The only thing I didn’t care for with the sticks is I feel like they are a bit too tall. My right thumb was routinely bumping into the stick itself when I moved it between the stick and the face buttons, and this can possibly cause some unwanted camera movement. Adjustments in the controller software may be able to account for this though, as we will discuss in the next section. There is also a small oddity with the four lights on the bottom front of the controller, which would typically indicate player number, but here indicate which profile is selected.
Like its compact friend, the Revolution X includes built in support for Dolby Atmos for any standard headset plugged into the controller’s headphone jack. While Dolby Atmos is available for a fee for general use, users of this controller get access to it for free as long as you plug into the controller (and not your PC itself if you’re playing on one). For the unaware, Dolby Atmos is a virtual spatial sound technology designed to create the feeling of 3D sound with ordinary stereo headsets. It’s particularly useful for gaming, as it helps you, for example, to hear what direction shots are coming from in an FPS game.

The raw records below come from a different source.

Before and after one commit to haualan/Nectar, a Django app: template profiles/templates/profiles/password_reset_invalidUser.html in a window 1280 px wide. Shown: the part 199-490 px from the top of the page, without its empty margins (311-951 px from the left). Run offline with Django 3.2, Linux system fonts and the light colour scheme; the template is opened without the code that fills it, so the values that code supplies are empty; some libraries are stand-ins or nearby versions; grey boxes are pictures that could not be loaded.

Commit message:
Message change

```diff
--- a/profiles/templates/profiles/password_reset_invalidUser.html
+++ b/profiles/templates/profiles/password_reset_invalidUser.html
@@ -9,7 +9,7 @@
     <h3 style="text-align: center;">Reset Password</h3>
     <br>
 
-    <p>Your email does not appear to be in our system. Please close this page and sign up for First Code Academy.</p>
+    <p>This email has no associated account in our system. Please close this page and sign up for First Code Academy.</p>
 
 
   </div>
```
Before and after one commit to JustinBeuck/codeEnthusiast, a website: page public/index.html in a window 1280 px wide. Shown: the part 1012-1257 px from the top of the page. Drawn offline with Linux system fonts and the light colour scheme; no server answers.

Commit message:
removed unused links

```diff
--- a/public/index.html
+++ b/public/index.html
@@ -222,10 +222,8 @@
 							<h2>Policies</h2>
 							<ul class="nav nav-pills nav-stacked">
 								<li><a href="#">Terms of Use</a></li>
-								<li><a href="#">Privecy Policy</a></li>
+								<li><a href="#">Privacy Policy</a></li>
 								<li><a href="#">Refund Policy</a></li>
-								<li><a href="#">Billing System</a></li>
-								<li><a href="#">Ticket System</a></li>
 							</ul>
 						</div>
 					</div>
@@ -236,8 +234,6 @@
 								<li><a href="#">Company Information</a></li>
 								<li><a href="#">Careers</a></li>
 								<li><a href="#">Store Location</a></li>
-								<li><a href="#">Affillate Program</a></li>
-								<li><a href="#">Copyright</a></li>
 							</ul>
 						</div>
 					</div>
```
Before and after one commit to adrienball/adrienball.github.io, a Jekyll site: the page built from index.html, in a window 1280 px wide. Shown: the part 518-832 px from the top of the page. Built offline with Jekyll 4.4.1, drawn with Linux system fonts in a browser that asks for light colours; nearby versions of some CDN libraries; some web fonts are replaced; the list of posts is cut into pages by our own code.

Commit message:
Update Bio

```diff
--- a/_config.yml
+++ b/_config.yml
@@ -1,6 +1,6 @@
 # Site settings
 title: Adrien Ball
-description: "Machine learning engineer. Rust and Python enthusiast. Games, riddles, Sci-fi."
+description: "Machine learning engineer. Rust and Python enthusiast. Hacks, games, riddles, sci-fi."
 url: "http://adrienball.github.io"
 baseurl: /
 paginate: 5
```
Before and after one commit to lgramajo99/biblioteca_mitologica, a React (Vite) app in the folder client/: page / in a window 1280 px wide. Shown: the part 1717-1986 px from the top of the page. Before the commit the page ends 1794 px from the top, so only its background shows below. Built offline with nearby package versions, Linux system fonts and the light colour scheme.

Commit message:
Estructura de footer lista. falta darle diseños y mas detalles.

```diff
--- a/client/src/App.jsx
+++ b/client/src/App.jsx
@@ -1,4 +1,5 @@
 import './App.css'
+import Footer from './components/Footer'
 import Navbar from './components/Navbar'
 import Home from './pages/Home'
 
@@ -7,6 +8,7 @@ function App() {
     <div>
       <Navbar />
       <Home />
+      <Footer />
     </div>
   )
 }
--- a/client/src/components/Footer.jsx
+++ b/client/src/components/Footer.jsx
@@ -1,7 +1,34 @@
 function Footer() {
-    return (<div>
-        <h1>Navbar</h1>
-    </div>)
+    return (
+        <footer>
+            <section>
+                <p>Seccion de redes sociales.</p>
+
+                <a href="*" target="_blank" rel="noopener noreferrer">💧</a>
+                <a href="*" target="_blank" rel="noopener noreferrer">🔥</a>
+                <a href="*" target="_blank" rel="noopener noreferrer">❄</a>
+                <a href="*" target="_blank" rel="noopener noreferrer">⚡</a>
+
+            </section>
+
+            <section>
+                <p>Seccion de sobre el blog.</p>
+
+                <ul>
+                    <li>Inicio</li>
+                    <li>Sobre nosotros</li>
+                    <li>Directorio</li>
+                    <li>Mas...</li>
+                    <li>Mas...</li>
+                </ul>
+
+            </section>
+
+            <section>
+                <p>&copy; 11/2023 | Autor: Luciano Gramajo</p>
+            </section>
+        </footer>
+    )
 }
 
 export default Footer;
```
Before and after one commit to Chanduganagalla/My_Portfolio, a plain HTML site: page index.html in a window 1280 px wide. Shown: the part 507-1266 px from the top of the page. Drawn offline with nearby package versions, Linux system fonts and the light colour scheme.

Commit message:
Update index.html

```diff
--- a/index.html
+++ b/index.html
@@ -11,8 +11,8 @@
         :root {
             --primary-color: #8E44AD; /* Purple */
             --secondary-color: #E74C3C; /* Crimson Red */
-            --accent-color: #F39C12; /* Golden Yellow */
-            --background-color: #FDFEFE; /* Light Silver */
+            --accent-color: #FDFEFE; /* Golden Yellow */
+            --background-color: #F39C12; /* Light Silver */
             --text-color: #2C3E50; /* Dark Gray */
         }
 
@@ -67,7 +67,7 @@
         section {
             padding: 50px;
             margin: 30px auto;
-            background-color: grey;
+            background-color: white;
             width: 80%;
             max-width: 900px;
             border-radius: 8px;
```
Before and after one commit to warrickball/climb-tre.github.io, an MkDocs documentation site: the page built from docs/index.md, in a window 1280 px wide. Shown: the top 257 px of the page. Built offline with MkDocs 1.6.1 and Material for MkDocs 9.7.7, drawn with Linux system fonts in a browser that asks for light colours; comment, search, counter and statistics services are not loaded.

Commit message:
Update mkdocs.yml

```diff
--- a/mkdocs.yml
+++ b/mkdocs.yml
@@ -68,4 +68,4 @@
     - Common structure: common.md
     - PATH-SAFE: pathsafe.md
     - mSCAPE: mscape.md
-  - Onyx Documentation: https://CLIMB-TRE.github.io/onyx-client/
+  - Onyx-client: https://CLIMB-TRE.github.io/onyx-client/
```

It’s certainly a nice perk for console users, who are probably using headphones with a 3.5mm jack. If you’re a serious PC gamer though, you’re probably not going to use this as you’re probably using a USB gaming headset which likely has its own spacial audio features built in. But extras are extras, and it’s great for Atmos to be bundled with a controller as it certainly does add to the value proposition. If you aren’t using such a headset, this controller provides at no extra cost something you would normally have to pay money for.
The controller is usable out of the box with a switch and button on the bottom that can change between various built-in configuration profiles to tweak the controller for different game styles. An optional app on the Microsoft Store is also available which will allow you to customize those profiles. While the design of the app itself needs a bit of polish, it is loaded with features, allowing you to globally re-map all of the buttons, change the lighting on the front, and tweak every aspect of the behavior of both the triggers and analog sticks, such as how much of a dead zone they have, and how much you have to move the stick to produce the desired amount of motion in games. Several genre-based presets are included or you can create your own “response curve.”
Personally, I generally found the default configuration to be just fine, but given the target audience, I’d say the ability of the user to configure this controller is above and beyond. My only gripe with the app is that you aren’t allowed to edit the existing profiles; you have to create your own entirely and you can switch them with the standard ones. It was a bit annoying that I couldn’t just pick all the desired settings first and then save it as a new profile.
The Revolution X is an excellent controller, among the best I’ve tried over my many gaming years. While the more casual gamer is probably not going to want to pay more for a third-party controller than the official ones, this controller’s out-of-box usability along with its endless tweak-ability for the more hardcore crowd will make this controller satisfying to use for anyone who picks it up.
The Revoluition X does for the serious gamer crowd what Pro Compact does for gamers who travel, and joins it at the front of the pack. It stands up well to its competition, and while not perfect, it is really, really solid. For its target audience, I’d say its worth the asking price. Which, notably, is considerably less than what I’d call its closest competitor, the Razer Wolverine V2, which has comparable features but notably doesn’t offer Dolby Atmos.
~ Final Score: 9/10 ~
Review unit provided by Nacon. Software screenshots and case image taken by reviewer. Hardware sample and product images courtesy of Nacon.